**EXERCISE INPUTS:**
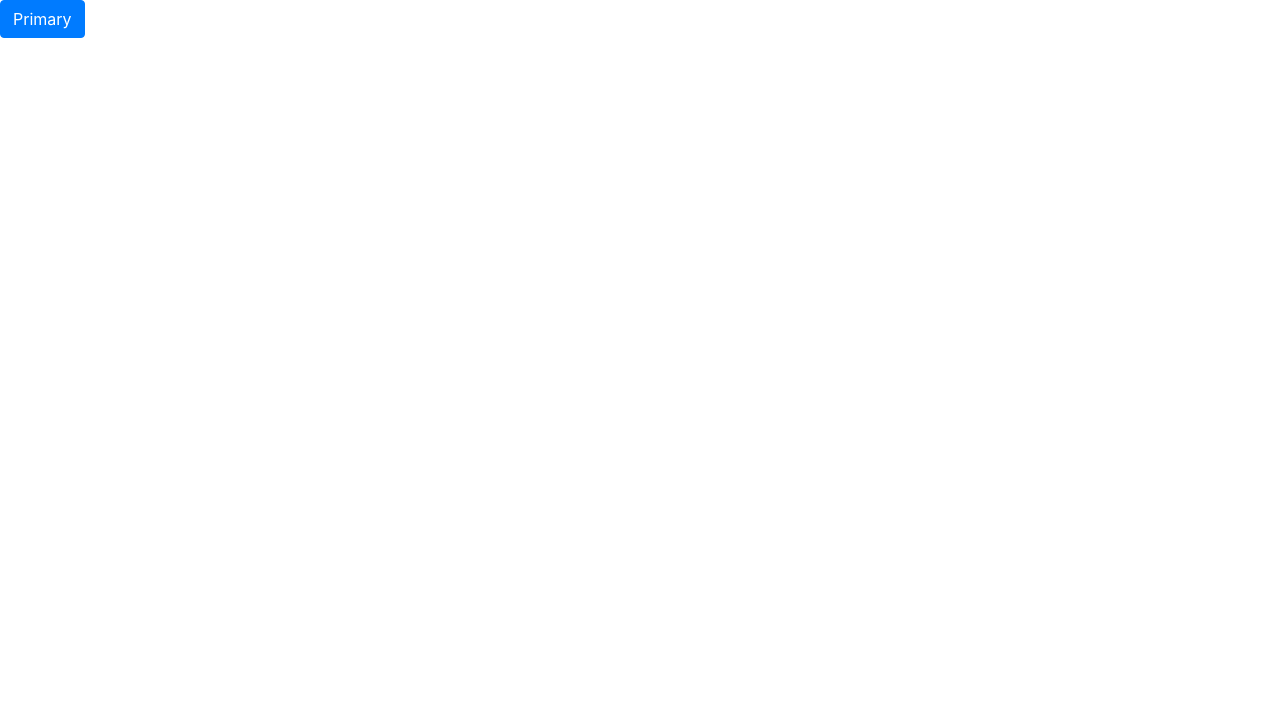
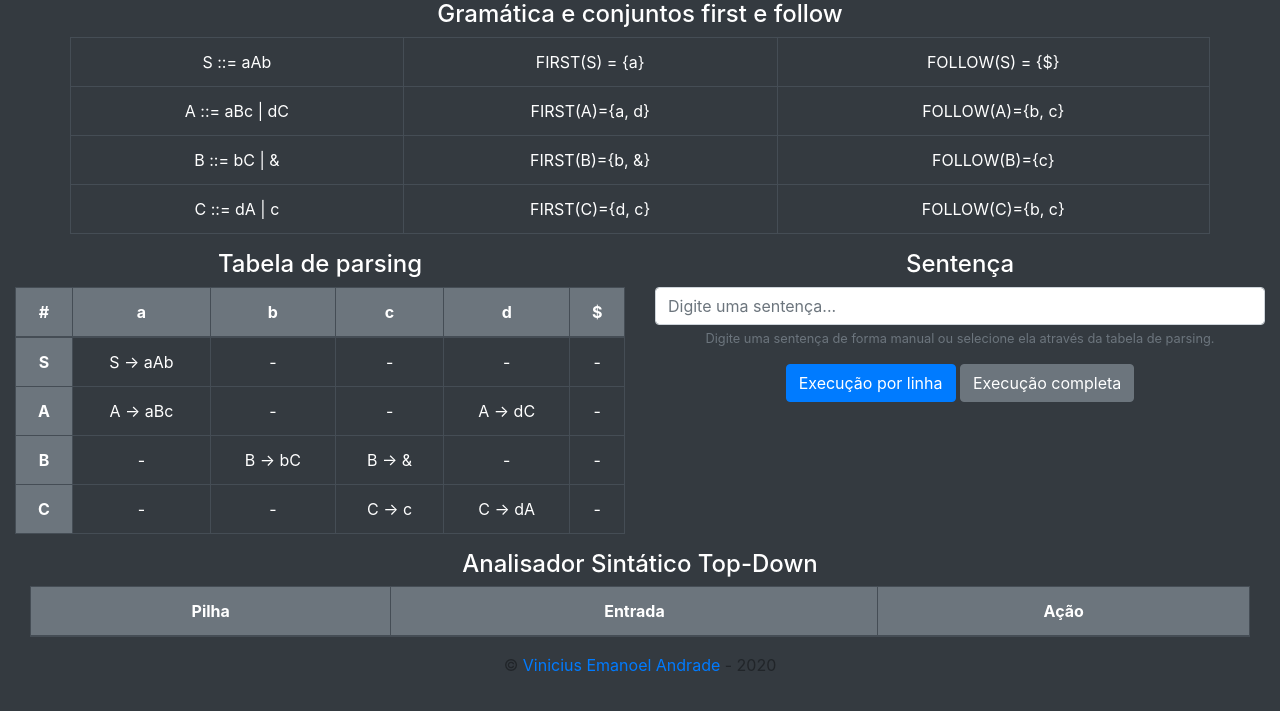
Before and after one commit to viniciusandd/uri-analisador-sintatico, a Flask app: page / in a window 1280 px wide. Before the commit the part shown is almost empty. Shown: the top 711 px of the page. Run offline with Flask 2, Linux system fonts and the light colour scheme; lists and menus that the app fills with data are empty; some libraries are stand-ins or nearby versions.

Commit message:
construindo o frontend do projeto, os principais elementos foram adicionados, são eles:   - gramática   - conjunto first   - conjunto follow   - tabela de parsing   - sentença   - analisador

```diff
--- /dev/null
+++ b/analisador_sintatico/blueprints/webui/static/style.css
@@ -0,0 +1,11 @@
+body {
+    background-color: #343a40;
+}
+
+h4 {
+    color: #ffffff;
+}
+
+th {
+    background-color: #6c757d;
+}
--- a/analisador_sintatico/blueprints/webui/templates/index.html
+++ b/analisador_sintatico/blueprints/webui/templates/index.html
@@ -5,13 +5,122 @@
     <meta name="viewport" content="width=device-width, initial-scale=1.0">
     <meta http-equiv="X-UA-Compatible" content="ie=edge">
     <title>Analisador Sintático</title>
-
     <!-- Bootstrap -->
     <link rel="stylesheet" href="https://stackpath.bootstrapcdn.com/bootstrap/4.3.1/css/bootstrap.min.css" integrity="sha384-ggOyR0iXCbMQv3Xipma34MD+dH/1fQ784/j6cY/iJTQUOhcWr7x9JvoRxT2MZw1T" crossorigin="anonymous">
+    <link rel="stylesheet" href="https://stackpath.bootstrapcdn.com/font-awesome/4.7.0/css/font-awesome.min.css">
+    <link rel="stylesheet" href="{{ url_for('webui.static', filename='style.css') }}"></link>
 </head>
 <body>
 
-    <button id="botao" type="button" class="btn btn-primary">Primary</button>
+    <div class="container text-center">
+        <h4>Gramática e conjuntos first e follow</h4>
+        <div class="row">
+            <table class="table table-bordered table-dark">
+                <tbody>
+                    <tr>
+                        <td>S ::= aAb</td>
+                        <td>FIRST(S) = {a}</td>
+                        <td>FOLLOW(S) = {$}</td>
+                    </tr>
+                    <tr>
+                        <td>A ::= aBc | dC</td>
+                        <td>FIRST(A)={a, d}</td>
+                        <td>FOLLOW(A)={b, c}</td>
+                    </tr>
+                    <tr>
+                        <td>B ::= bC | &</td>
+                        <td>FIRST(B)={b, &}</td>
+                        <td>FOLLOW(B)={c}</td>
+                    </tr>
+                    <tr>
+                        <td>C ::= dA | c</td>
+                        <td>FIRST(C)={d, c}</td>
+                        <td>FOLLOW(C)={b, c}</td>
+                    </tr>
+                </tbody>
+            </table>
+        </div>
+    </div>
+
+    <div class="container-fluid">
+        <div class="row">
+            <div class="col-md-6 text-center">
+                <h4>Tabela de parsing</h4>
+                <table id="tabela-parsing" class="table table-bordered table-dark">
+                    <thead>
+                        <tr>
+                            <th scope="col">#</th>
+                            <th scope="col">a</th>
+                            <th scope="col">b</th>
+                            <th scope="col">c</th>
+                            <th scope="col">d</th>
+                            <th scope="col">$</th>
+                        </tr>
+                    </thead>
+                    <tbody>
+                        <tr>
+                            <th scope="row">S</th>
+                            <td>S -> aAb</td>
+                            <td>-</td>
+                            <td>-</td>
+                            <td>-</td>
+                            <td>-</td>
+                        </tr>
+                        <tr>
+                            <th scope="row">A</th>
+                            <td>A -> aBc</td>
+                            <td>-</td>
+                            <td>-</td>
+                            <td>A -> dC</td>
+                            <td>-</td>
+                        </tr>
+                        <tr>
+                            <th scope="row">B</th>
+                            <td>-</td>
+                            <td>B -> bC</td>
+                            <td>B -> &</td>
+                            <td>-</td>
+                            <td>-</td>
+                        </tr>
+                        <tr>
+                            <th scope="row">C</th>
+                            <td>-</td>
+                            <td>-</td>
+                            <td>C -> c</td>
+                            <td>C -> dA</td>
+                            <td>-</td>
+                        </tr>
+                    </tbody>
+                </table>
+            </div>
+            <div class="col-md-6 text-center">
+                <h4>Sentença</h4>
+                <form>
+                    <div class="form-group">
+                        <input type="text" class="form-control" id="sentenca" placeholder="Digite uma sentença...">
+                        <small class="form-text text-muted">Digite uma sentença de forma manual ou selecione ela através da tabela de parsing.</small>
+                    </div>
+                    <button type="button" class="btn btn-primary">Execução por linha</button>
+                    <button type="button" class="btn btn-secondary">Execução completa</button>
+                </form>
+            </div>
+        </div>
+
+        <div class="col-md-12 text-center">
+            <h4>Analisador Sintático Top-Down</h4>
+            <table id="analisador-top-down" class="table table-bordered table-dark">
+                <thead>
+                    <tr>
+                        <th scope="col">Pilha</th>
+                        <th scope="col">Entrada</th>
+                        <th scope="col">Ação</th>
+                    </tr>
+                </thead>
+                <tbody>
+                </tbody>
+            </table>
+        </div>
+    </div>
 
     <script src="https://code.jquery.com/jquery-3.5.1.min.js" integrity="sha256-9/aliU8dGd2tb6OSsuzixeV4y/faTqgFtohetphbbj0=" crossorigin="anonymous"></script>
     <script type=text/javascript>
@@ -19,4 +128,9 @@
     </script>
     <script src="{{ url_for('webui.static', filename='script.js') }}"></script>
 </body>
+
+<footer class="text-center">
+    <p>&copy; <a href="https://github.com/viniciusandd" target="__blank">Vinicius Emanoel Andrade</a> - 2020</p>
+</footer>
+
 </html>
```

**TASK:**
Send back the data above verbatim, leaving out its pictures.

**ANSWER TO THIS EXERCISE:**
Before and after one commit to viniciusandd/uri-analisador-sintatico, a Flask app: page / in a window 1280 px wide. Before the commit the part shown is almost empty. Shown: the top 711 px of the page. Run offline with Flask 2, Linux system fonts and the light colour scheme; lists and menus that the app fills with data are empty; some libraries are stand-ins or nearby versions.

Commit message:
construindo o frontend do projeto, os principais elementos foram adicionados, são eles:   - gramática   - conjunto first   - conjunto follow   - tabela de parsing   - sentença   - analisador

```diff
--- /dev/null
+++ b/analisador_sintatico/blueprints/webui/static/style.css
@@ -0,0 +1,11 @@
+body {
+    background-color: #343a40;
+}
+
+h4 {
+    color: #ffffff;
+}
+
+th {
+    background-color: #6c757d;
+}
--- a/analisador_sintatico/blueprints/webui/templates/index.html
+++ b/analisador_sintatico/blueprints/webui/templates/index.html
@@ -5,13 +5,122 @@
     <meta name="viewport" content="width=device-width, initial-scale=1.0">
     <meta http-equiv="X-UA-Compatible" content="ie=edge">
     <title>Analisador Sintático</title>
-
     <!-- Bootstrap -->
     <link rel="stylesheet" href="https://stackpath.bootstrapcdn.com/bootstrap/4.3.1/css/bootstrap.min.css" integrity="sha384-ggOyR0iXCbMQv3Xipma34MD+dH/1fQ784/j6cY/iJTQUOhcWr7x9JvoRxT2MZw1T" crossorigin="anonymous">
+    <link rel="stylesheet" href="https://stackpath.bootstrapcdn.com/font-awesome/4.7.0/css/font-awesome.min.css">
+    <link rel="stylesheet" href="{{ url_for('webui.static', filename='style.css') }}"></link>
 </head>
 <body>
 
-    <button id="botao" type="button" class="btn btn-primary">Primary</button>
+    <div class="container text-center">
+        <h4>Gramática e conjuntos first e follow</h4>
+        <div class="row">
+            <table class="table table-bordered table-dark">
+                <tbody>
+                    <tr>
+                        <td>S ::= aAb</td>
+                        <td>FIRST(S) = {a}</td>
+                        <td>FOLLOW(S) = {$}</td>
+                    </tr>
+                    <tr>
+                        <td>A ::= aBc | dC</td>
+                        <td>FIRST(A)={a, d}</td>
+                        <td>FOLLOW(A)={b, c}</td>
+                    </tr>
+                    <tr>
+                        <td>B ::= bC | &</td>
+                        <td>FIRST(B)={b, &}</td>
+                        <td>FOLLOW(B)={c}</td>
+                    </tr>
+                    <tr>
+                        <td>C ::= dA | c</td>
+                        <td>FIRST(C)={d, c}</td>
+                        <td>FOLLOW(C)={b, c}</td>
+                    </tr>
+                </tbody>
+            </table>
+        </div>
+    </div>
+
+    <div class="container-fluid">
+        <div class="row">
+            <div class="col-md-6 text-center">
+                <h4>Tabela de parsing</h4>
+                <table id="tabela-parsing" class="table table-bordered table-dark">
+                    <thead>
+                        <tr>
+                            <th scope="col">#</th>
+                            <th scope="col">a</th>
+                            <th scope="col">b</th>
+                            <th scope="col">c</th>
+                            <th scope="col">d</th>
+                            <th scope="col">$</th>
+                        </tr>
+                    </thead>
+                    <tbody>
+                        <tr>
+                            <th scope="row">S</th>
+                            <td>S -> aAb</td>
+                            <td>-</td>
+                            <td>-</td>
+                            <td>-</td>
+                            <td>-</td>
+                        </tr>
+                        <tr>
+                            <th scope="row">A</th>
+                            <td>A -> aBc</td>
+                            <td>-</td>
+                            <td>-</td>
+                            <td>A -> dC</td>
+                            <td>-</td>
+                        </tr>
+                        <tr>
+                            <th scope="row">B</th>
+                            <td>-</td>
+                            <td>B -> bC</td>
+                            <td>B -> &</td>
+                            <td>-</td>
+                            <td>-</td>
+                        </tr>
+                        <tr>
+                            <th scope="row">C</th>
+                            <td>-</td>
+                            <td>-</td>
+                            <td>C -> c</td>
+                            <td>C -> dA</td>
+                            <td>-</td>
+                        </tr>
+                    </tbody>
+                </table>
+            </div>
+            <div class="col-md-6 text-center">
+                <h4>Sentença</h4>
+                <form>
+                    <div class="form-group">
+                        <input type="text" class="form-control" id="sentenca" placeholder="Digite uma sentença...">
+                        <small class="form-text text-muted">Digite uma sentença de forma manual ou selecione ela através da tabela de parsing.</small>
+                    </div>
+                    <button type="button" class="btn btn-primary">Execução por linha</button>
+                    <button type="button" class="btn btn-secondary">Execução completa</button>
+                </form>
+            </div>
+        </div>
+
+        <div class="col-md-12 text-center">
+            <h4>Analisador Sintático Top-Down</h4>
+            <table id="analisador-top-down" class="table table-bordered table-dark">
+                <thead>
+                    <tr>
+                        <th scope="col">Pilha</th>
+                        <th scope="col">Entrada</th>
+                        <th scope="col">Ação</th>
+                    </tr>
+                </thead>
+                <tbody>
+                </tbody>
+            </table>
+        </div>
+    </div>
 
     <script src="https://code.jquery.com/jquery-3.5.1.min.js" integrity="sha256-9/aliU8dGd2tb6OSsuzixeV4y/faTqgFtohetphbbj0=" crossorigin="anonymous"></script>
     <script type=text/javascript>
@@ -19,4 +128,9 @@
     </script>
     <script src="{{ url_for('webui.static', filename='script.js') }}"></script>
 </body>
+
+<footer class="text-center">
+    <p>&copy; <a href="https://github.com/viniciusandd" target="__blank">Vinicius Emanoel Andrade</a> - 2020</p>
+</footer>
+
 </html>
```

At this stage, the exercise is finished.